February 14, 2007 2:19 PM PST
Emerging markets fuel cell phone growth
As penetration rates in many developed regions such as Europe approach 90 percent or more, mobile operators and handset makers are looking to new markets where people may have never even picked up a regular telephone, let alone a mobile phone, according to a panel discussion Wednesday at the 3GSM World Congress.
The topic has been widely discussed at the conference here, with mobile operators Vodafone, Orange and Telenor outlining their strategies and making announcements.
"There is a massive opportunity for our business in India," Arun Sarin, CEO of Vodafone, said during a keynote address on Tuesday. "We are really excited to move into the rural areas. Whenever we get into these rural areas, we find people love to talk. They light up our base stations immediately."
There are still challenges in dealing with existing infrastructure, coming up with low-cost handsets and putting adoption-driving services into place. But the sheer numbers of potential subscribers make emerging markets a likely source of growth.
Today, there are roughly 2.2 billion cell phone subscribers worldwide. Experts predict that will jump to 3 billion by the end of this year, with much of the growth to come from new subscribers in countries like India, China, Africa and Latin America. As only about one third of people in developing markets have a cell phone, operators believe there is a huge promise for profits.

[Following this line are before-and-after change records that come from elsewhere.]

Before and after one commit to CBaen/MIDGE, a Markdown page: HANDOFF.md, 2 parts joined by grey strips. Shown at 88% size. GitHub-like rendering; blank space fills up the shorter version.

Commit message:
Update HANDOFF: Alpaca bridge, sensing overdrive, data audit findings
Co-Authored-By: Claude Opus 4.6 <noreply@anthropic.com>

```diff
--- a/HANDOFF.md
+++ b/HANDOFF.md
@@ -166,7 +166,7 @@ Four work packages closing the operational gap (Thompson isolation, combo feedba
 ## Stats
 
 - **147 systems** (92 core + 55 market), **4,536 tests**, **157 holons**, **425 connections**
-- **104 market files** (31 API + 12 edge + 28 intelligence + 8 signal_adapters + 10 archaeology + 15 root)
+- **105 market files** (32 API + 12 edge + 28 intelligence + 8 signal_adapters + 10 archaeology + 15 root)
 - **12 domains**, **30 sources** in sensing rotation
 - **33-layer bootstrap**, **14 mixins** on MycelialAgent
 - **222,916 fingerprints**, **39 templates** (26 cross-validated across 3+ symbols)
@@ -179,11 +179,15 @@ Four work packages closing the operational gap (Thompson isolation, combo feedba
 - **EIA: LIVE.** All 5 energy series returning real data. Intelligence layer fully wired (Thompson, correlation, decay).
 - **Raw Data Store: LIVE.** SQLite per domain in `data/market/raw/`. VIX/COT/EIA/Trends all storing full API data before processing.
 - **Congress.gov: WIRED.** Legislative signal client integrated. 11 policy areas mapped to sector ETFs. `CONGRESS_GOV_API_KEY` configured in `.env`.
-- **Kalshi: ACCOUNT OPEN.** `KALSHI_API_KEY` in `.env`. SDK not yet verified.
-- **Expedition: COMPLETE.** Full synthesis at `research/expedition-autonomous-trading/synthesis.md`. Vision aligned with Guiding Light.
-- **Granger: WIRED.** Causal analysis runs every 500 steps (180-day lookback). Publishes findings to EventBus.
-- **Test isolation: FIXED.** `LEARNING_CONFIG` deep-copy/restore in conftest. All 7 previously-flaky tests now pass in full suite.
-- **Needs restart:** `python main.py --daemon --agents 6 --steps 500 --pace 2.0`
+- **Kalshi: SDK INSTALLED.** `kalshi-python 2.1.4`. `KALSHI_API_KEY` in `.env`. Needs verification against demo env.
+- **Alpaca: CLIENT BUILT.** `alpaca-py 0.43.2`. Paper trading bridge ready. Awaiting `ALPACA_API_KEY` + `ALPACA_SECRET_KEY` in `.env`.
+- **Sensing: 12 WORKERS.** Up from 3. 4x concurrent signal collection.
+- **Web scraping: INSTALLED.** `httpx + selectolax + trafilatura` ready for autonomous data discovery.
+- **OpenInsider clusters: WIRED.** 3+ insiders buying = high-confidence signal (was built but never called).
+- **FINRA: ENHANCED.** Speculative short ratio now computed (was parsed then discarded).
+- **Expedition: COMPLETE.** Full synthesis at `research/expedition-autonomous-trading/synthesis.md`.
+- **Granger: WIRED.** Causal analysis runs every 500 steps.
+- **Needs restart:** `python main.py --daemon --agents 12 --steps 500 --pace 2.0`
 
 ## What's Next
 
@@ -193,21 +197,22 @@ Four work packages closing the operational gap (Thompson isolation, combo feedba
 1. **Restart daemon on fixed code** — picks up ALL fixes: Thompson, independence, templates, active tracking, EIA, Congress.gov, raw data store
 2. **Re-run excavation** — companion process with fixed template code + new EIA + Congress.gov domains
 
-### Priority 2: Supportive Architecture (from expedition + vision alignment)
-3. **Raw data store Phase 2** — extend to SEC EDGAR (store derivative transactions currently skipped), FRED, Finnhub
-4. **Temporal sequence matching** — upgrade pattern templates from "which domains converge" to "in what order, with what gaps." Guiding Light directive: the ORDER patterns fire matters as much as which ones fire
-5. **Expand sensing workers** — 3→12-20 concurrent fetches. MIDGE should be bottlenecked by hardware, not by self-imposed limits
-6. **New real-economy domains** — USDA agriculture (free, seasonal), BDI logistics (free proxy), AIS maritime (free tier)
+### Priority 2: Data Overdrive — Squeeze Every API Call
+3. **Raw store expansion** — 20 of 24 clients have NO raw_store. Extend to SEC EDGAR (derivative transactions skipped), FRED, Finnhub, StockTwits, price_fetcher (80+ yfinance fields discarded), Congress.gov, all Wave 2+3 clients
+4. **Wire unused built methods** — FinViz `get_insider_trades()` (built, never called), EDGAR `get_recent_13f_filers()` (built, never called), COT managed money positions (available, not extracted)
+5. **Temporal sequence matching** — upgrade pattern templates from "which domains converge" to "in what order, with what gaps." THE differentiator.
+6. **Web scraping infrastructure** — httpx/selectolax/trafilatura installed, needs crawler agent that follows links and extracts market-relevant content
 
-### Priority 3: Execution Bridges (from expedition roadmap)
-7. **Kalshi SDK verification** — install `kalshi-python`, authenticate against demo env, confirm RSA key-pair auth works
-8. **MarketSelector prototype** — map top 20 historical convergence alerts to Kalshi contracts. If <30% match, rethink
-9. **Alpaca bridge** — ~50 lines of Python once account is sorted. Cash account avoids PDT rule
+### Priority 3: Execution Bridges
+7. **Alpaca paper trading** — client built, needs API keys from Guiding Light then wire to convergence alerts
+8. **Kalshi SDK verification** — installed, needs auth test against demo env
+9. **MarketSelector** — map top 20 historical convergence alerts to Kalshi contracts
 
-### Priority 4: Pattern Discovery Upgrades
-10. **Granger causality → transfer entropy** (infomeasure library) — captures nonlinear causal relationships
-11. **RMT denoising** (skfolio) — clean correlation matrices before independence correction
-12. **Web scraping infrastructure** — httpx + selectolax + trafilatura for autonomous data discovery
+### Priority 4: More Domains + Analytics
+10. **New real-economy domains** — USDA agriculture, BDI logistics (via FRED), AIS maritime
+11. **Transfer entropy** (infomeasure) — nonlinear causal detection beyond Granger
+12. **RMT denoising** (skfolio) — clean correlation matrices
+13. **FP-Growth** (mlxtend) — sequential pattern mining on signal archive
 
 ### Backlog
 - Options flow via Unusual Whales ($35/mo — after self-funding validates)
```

On the eve of the conference, for example, global industry leader Vodafone announced that it had gained a controlling stake in Indian operator Hutchison Essar. In India, about 13 percent of people have cell phones. Vodafone's Sarin said that he expects market penetration to reach 40 percent, or 500 million subscribers, within a few years.
Hurdles to overcome
But chasing after this untapped market is challenging. In many countries, the electrical infrastructure is so unreliable that operators are using generators to power bay stations. And dealing with local government regulations and taxation can also be tough. For example, taxes in Brazil account for roughly 44 percent of a cellular subscriber's monthly bill.
"For companies that have less than a 25 percent profit margin, it's difficult to generate enough cash to expand the business and cover more rural areas where you know the return will be much lower," Roberto Oliveira de Lima, CEO of Brazilian wireless carrier Vivo, said during the panel discussion at 3GSM Wednesday. "So we try to balance the profits as best we can."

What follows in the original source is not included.